This gene encodes a member of the PIWI subfamily of Argonaute proteins, evolutionarily conserved proteins containing both PAZ and Piwi motifs that play important roles in stem cell self-renewal, RNA silencing, and translational regulation in diverse organisms. The encoded protein may play a role as an intrinsic regulator of the self-renewal capacity of germline and hematopoietic stem cells. Alternatively spliced transcript variants encoding different isoforms have been found for this gene. [provided by RefSeq, Jul 2010]
Endoribonuclease that plays a central role in postnatal germ cells by repressing transposable elements and preventing their mobilization, which is essential for the germline integrity. Acts via the piRNA metabolic process, which mediates the repression of transposable elements during meiosis by forming complexes composed of piRNAs and Piwi proteins and governs the methylation and subsequent repression of transposons. Directly binds methylated piRNAs, a class of 24 to 30 nucleotide RNAs that are generated by a Dicer-independent mechanism and are primarily derived from transposons and other repeated sequence elements. Strongly prefers a uridine in the first position of their guide (g1U preference, also named 1U-bias). Not involved in the piRNA amplification loop, also named ping-pong amplification cycle. Acts as an endoribonuclease that cleaves transposon messenger RNAs. Besides their function in transposable elements repression, piRNAs are probably involved in other processes during meiosis such as translation regulation.
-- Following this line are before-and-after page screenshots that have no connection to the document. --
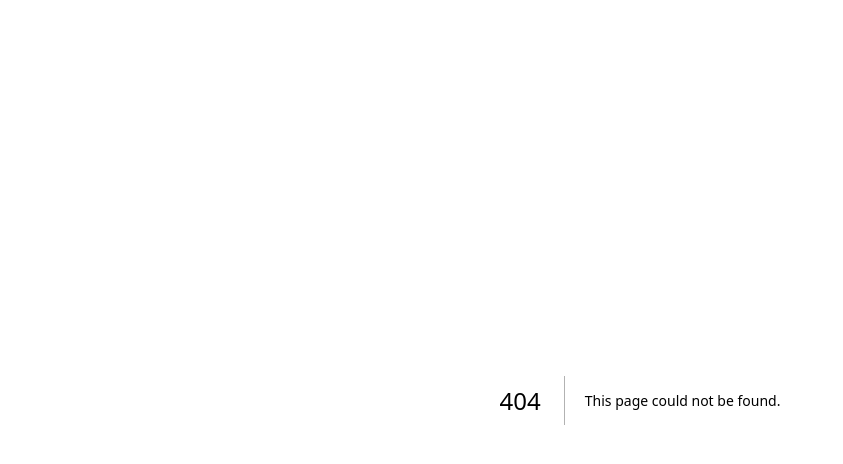
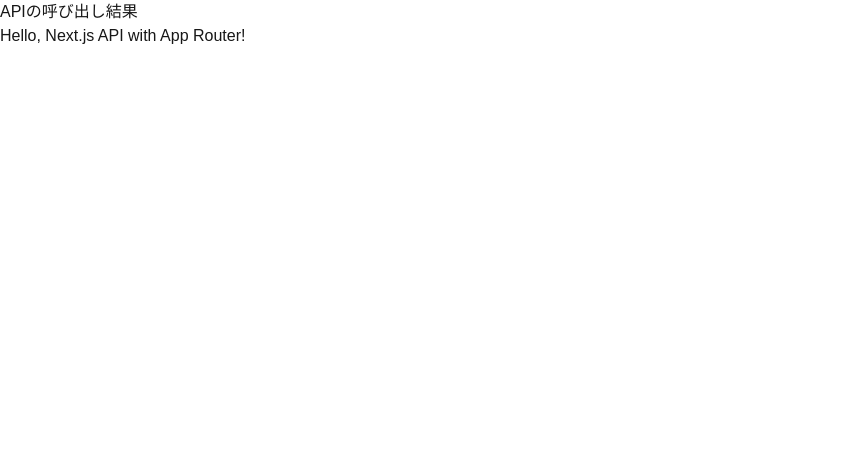
Before and after one commit to TakuyaFukumura/practice-next-js, a Next.js app: page /client-components in a window 1280 px wide. Before the commit this address had no page. Shown: the top 464 px of the page, without its empty margins (0-843 px from the left). Built offline with nearby package versions, Linux system fonts and the light colour scheme.

Commit message:
クライアントコンポーネント版API利用例作成

```diff
--- /dev/null
+++ b/src/app/client-components/page.tsx
@@ -0,0 +1,30 @@
+"use client";
+
+import { useEffect, useState } from "react";
+
+export default function Call() {
+  const [message, setMessage] = useState("");
+
+  useEffect(() => {
+    const fetchData = async () => {
+      try {
+        const res = await fetch("/api/hello"); // APIエンドポイント
+        if (!res.ok) throw new Error("Failed to fetch data");
+        const data = await res.json();
+        setMessage(data.message);
+      } catch (error) {
+        console.error(error);
+        setMessage("エラーが発生しました");
+      }
+    };
+
+    fetchData();
+  }, []);
+
+  return (
+    <main>
+      <h1>APIの呼び出し結果</h1>
+      <p>{message}</p>
+    </main>
+  );
+}
```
Probable component of some RISC complex, which mediates RNA cleavage and translational silencing. Also plays a role in the formation of chromatoid bodies and is required for some miRNAs stability. Required to sequester RNF8 in the cytoplasm until late spermatogenesis; RNF8 being released upon ubiquitination and degradation of PIWIL1.
May be a negative developmental regulator (PubMed:12037681, PubMed:16287078).
Defects in PIWIL1 may be a cause of a disorder resulting in the absence of sperm (azoospermia) in the semen, leading to male infertility. Male sterility can be caused by defects in ubiquitination and degradation during late spermatogenesis.